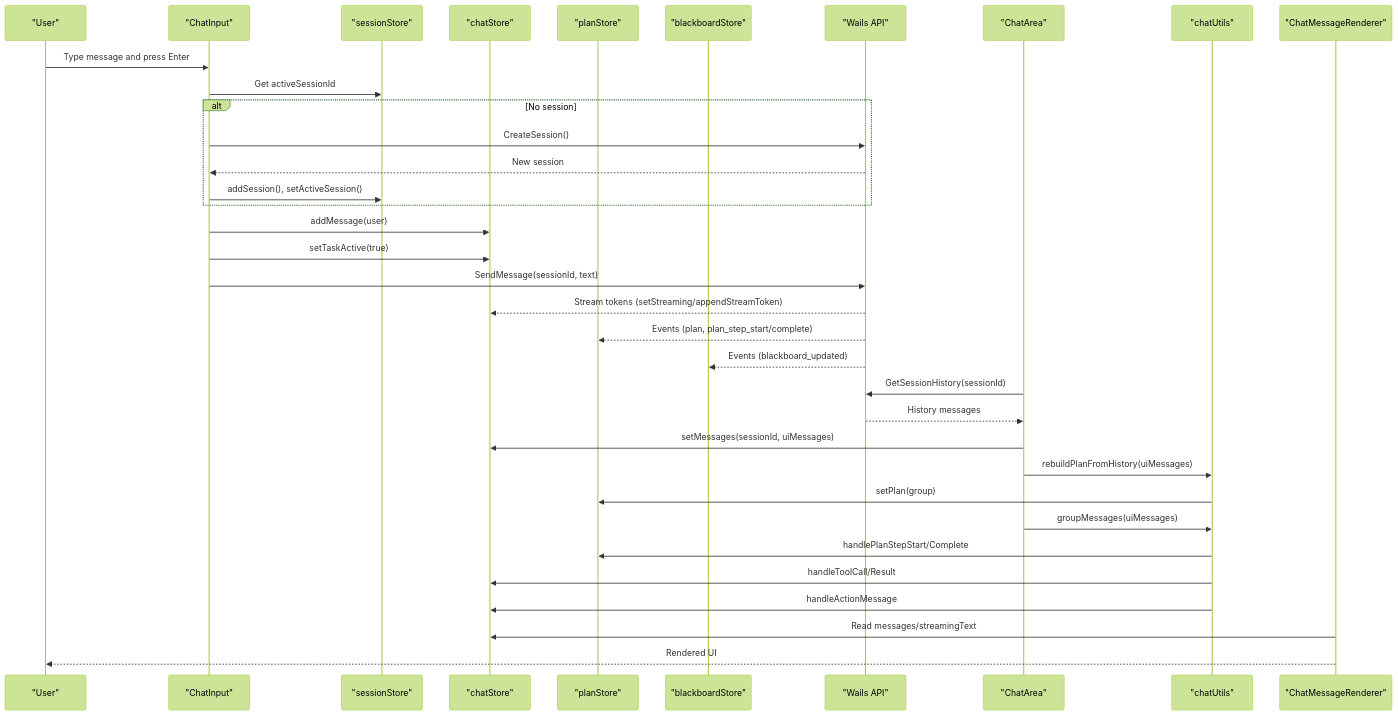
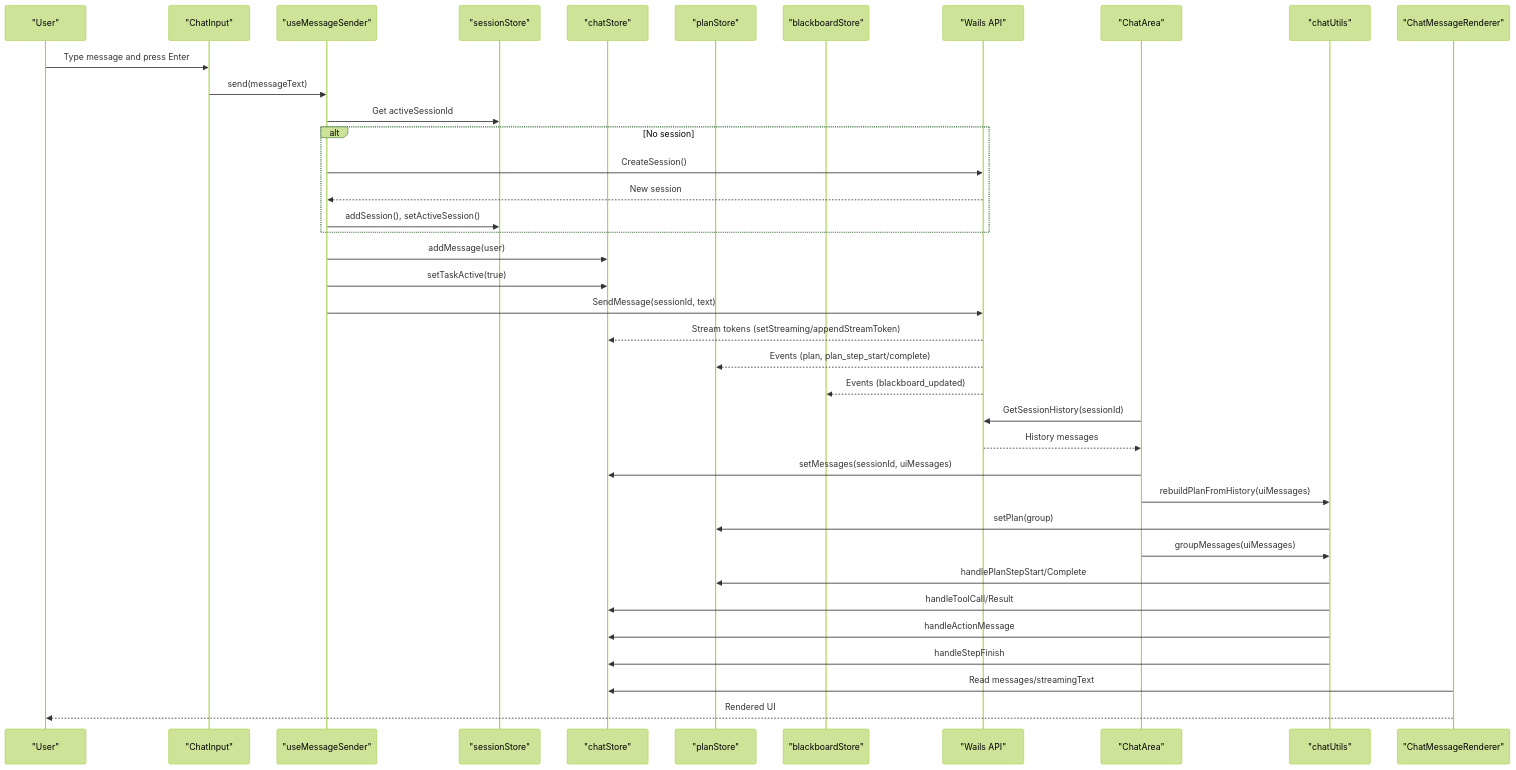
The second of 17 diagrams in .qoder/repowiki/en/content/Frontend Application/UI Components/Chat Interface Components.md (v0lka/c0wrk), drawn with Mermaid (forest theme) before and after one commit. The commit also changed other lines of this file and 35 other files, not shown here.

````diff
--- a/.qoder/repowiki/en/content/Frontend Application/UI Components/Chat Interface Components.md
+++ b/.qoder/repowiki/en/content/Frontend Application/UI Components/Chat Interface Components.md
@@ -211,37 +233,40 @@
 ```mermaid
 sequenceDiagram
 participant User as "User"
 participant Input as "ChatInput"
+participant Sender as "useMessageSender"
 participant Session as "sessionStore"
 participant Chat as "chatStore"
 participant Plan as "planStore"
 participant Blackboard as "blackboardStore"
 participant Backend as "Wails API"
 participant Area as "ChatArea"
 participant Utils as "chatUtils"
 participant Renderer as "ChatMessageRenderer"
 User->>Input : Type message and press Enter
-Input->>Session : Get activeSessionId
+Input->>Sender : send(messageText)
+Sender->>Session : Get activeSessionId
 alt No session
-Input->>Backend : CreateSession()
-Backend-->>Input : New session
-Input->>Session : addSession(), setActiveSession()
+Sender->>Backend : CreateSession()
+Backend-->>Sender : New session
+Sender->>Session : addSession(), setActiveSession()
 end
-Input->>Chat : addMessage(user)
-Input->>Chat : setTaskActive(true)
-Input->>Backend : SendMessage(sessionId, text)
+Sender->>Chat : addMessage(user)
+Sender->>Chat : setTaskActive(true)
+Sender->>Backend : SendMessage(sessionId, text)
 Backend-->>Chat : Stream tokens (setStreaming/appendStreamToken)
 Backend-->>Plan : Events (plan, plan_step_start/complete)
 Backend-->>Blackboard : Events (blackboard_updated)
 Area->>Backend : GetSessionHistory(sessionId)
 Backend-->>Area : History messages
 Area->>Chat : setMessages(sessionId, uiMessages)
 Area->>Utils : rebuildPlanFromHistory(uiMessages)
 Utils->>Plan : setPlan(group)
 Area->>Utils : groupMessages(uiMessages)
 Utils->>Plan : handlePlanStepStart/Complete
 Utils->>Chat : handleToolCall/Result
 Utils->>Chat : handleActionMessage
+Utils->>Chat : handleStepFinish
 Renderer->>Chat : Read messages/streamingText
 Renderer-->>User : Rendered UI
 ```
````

**WHAT YOU SHOULD DO:** Please write out, exactly as they appear, the lines from the one containing "-Input->>Backend : CreateSession()" through the last line of the records above, and nothing more.

**COMPLETED TASK:**
-Input->>Backend : CreateSession()
-Backend-->>Input : New session
-Input->>Session : addSession(), setActiveSession()
+Sender->>Backend : CreateSession()
+Backend-->>Sender : New session
+Sender->>Session : addSession(), setActiveSession()
 end
-Input->>Chat : addMessage(user)
-Input->>Chat : setTaskActive(true)
-Input->>Backend : SendMessage(sessionId, text)
+Sender->>Chat : addMessage(user)
+Sender->>Chat : setTaskActive(true)
+Sender->>Backend : SendMessage(sessionId, text)
 Backend-->>Chat : Stream tokens (setStreaming/appendStreamToken)
 Backend-->>Plan : Events (plan, plan_step_start/complete)
 Backend-->>Blackboard : Events (blackboard_updated)
 Area->>Backend : GetSessionHistory(sessionId)
 Backend-->>Area : History messages
 Area->>Chat : setMessages(sessionId, uiMessages)
 Area->>Utils : rebuildPlanFromHistory(uiMessages)
 Utils->>Plan : setPlan(group)
 Area->>Utils : groupMessages(uiMessages)
 Utils->>Plan : handlePlanStepStart/Complete
 Utils->>Chat : handleToolCall/Result
 Utils->>Chat : handleActionMessage
+Utils->>Chat : handleStepFinish
 Renderer->>Chat : Read messages/streamingText
 Renderer-->>User : Rendered UI
 ```
````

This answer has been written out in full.